━━━━━ Material provided

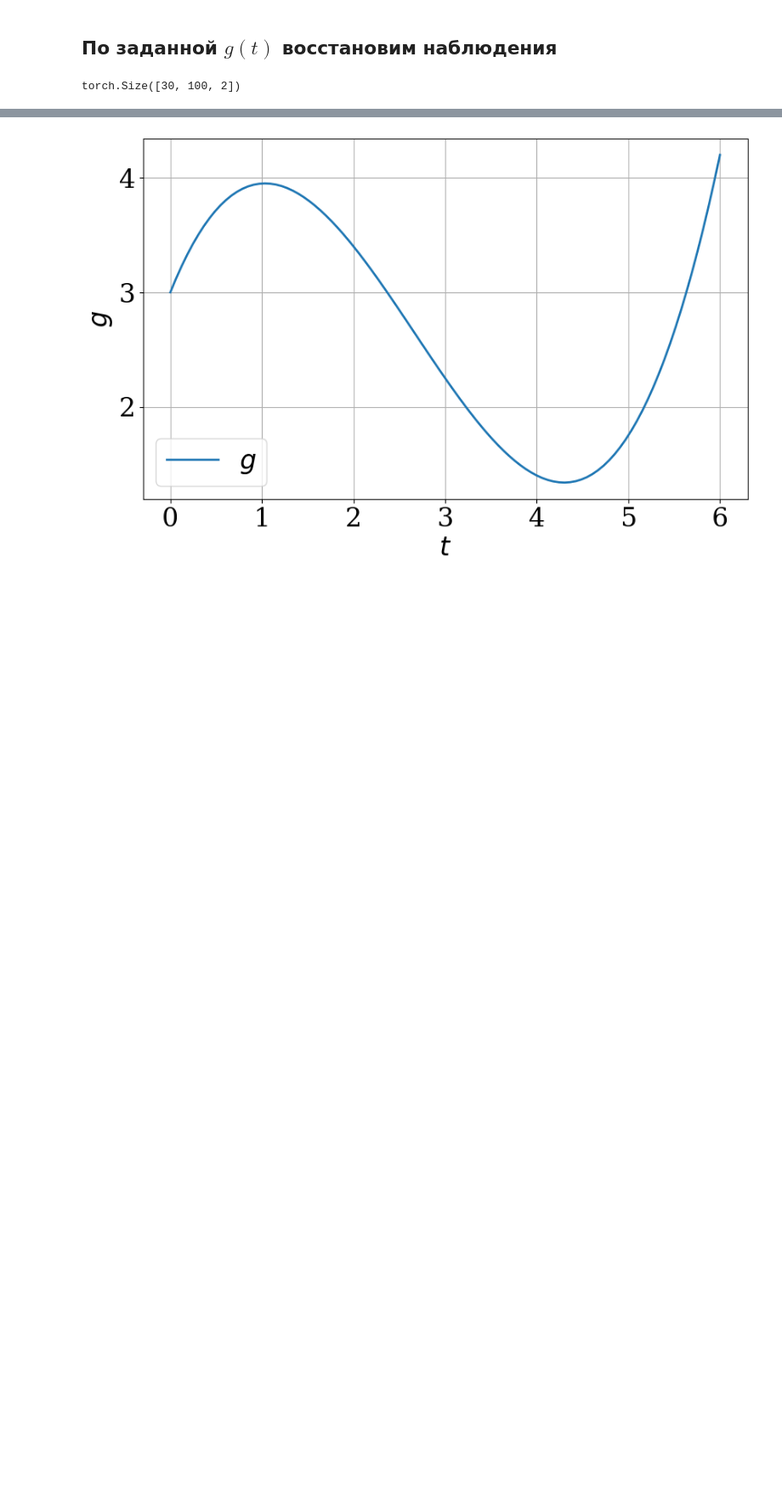
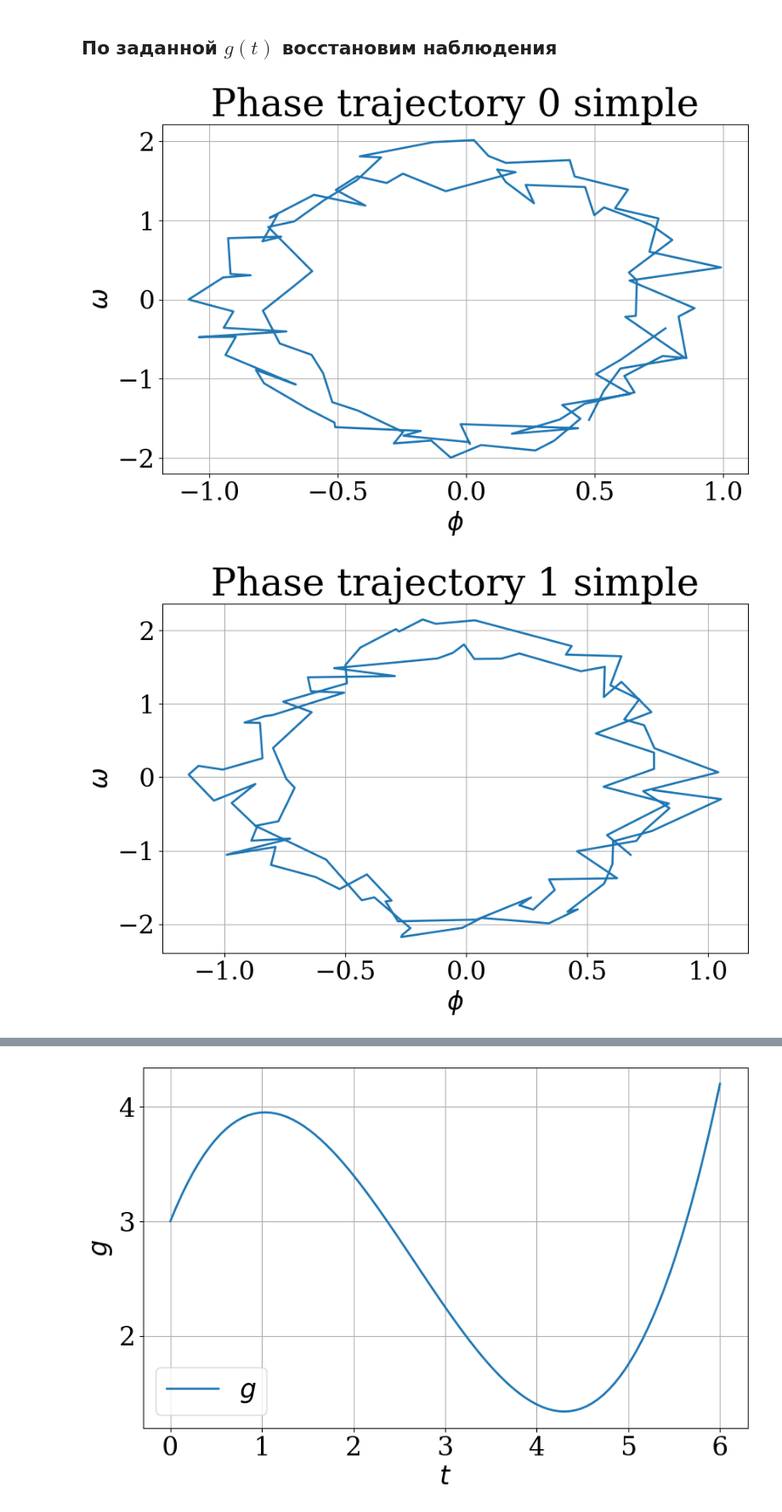
Before and after one commit to intsystems/2025-Project-186, a Jupyter notebook: experiments/pendulum/experiment.ipynb, the cells around one changed output, grey strips where cells are left out. Shown at 85% size. Drawn from its saved outputs; the diff is of its cells as text; code cells hidden in the pictures; blank space fills up the shorter version.

Commit message:
Added simple and hard trajectories, changed poly initialization

```diff
--- a/experiments/pendulum/experiment.ipynb
+++ b/experiments/pendulum/experiment.ipynb
@@ -53,7 +45,17 @@ t = torch.linspace(*t_span, num_samples)
-# %%
-from data import generate_trajectories
-
-trajectories = generate_trajectories(g, L, z0, sigma, t)
-trajectories.shape
-# %% [output]
-torch.Size([30, 100, 2])
+# %%
+num_simple_trajectories = 20
+phi0 = 2. * torch.rand((num_simple_trajectories, 1)) - 1.
+omega0 = 2. * torch.rand((num_simple_trajectories, 1)) - 1.
+z0_simple = torch.concat([phi0, omega0], dim=1)
+
+num_hard_1_trajectories = 20
+phi0 = 3. * torch.ones((num_hard_1_trajectories, 1)) + torch.randn((num_hard_1_trajectories, 1))
+omega0 = torch.zeros((num_hard_1_trajectories, 1))
+z0_hard_1 = torch.concat([phi0, omega0], dim=1)
+
+num_hard_2_trajectories = 20
+omega0 = 5. * torch.ones((num_hard_2_trajectories, 1)) + torch.randn((num_hard_2_trajectories, 1))
+phi0 = torch.zeros((num_hard_1_trajectories, 1))
+z0_hard_2 = torch.concat([phi0, omega0], dim=1)
+
+z0 = [z0_simple, z0_hard_1, z0_hard_2]
@@ -59,0 +68,16 @@ torch.Size([30, 100, 2])
+# %%
+for z0_cur, traj_name in zip(z0, ["simple", "hard1", "hard2"]):
+    trajectories = generate_trajectories(g, L, z0_cur, sigma, t)[:3]
+
+    for i in range(trajectories.shape[0]):
+        fig, ax = plt.subplots(figsize=(10, 6))
+
+        ax.plot(trajectories[i, :, 0].numpy(), trajectories[i, :, 1].numpy())
+
+        ax.grid(True)
+        ax.set_title(f"Phase trajectory {i} {traj_name}")
+        ax.set_xlabel(phase_names[0])
+        ax.set_ylabel(phase_names[1]);
+# %% [output]
+[figure, added]
+[figure, added]
```
Also changed, not shown: parts of 16 cells of this notebook.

━━━━━━━━━━

**What the task requires**
All lines with the word "concat" should be copied from the material above.

**Answer to the problem**
+z0_simple = torch.concat([phi0, omega0], dim=1)
+z0_hard_1 = torch.concat([phi0, omega0], dim=1)
+z0_hard_2 = torch.concat([phi0, omega0], dim=1)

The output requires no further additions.